In our downtown Chicago location we had Aruba installed with 3 AP’s spread out across the building. Do the insane blanket of wifi we had in that area we received wifi complaints almost every day. We moved to ruckus and have not heard anything since. Really though, both are great products. I would just look at which one you think will be easier to manage on a day to day basis
Went from Sonicwall APs to Ruckus 500 and 700’s with a ZoneDirector. Moving from Sonicwall APs to two cans and a string would be an improvement so I’m of course delighted with my Ruckus. The coverage and density are great.

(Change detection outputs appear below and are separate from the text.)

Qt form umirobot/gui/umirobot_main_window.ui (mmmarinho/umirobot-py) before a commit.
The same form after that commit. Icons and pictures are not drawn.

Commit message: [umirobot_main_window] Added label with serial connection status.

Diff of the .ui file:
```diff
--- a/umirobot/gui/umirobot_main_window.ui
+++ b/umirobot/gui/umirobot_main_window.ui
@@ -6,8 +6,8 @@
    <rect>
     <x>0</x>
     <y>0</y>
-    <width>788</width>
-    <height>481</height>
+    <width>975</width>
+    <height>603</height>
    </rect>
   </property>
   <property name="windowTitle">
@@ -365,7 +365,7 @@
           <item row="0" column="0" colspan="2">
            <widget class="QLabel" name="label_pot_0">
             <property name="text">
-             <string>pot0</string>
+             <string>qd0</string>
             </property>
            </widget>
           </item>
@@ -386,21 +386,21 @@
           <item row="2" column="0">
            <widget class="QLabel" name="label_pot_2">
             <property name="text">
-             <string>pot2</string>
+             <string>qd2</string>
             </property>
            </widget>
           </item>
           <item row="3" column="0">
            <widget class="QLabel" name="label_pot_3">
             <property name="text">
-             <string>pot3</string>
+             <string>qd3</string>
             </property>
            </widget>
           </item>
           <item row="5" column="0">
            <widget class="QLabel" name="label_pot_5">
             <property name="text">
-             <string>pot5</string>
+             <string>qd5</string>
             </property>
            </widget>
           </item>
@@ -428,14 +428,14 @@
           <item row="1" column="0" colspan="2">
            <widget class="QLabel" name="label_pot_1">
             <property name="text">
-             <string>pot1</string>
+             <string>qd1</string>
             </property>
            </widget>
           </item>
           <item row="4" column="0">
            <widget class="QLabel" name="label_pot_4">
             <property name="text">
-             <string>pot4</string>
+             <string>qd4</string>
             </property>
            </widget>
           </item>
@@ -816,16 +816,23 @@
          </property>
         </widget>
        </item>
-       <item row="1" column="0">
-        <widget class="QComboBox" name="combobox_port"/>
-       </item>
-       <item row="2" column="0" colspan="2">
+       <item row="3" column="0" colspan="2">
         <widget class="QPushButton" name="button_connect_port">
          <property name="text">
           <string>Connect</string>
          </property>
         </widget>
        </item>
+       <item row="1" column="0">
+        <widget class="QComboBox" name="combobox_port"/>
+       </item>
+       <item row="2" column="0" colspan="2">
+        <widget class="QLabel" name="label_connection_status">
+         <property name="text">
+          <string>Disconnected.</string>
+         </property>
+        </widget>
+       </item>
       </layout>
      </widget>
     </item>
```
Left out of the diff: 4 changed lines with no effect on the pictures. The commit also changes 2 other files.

I’ve had all of them and they all excelled at different things. Ruckus for all around fit, function, and cost. Our Aruba had more features than Ruckus but was much harder to setup. Meraki works great and gives great visibility but has the higher ongoing cost and reviews show their radios aren’t as good as others. Ubiquiti has been our latest and we run the newer AC Pro’s at 6 of our 8 campuses and love them for the value and speed they provide. Not as many bells and whistles as the others but we don’t see a lot of wireless clients/traffic actually so it works out well. The other two are larger campuses and we have Ruckus.
Ruckus has been our choice and it’s been great. ZD3025, 34 AP’s, and we usually have around 500 concurrent users per day. We’re a mixed church and school with 1:1 Chromebooks for a couple of hundred high schoolers and rolling iPad carts everywhere else. The church staff is Windows and Mac. Thanks to a professional design and install Ruckus has been extremely stable.
We moved from older UniFi gear to Ruckus ZD3000 + R700 APs (about 6 months before they released R710’s… boo)
I loved UniFi for the price point and manageability once you got past the fact that they were so Java dependent and each Java update threatened our controller (and took it down at times). We just had too many issues of WiFi “coming and going” so we decided to engage an integrator.
We couldn’t afford an in-person site-survey, but we sent structural floor plans to an integrator who ran it through some software and made some tweaks based on photos and descriptions.
In the end, we wound up with Ruckus R700’s and I’ve placed them as close to where the integrator recommended as I could. We’ll probably get an in-person site survey one of these days to make sure we’re making the most of our hardware, but I’m pretty happy with the outcome overall.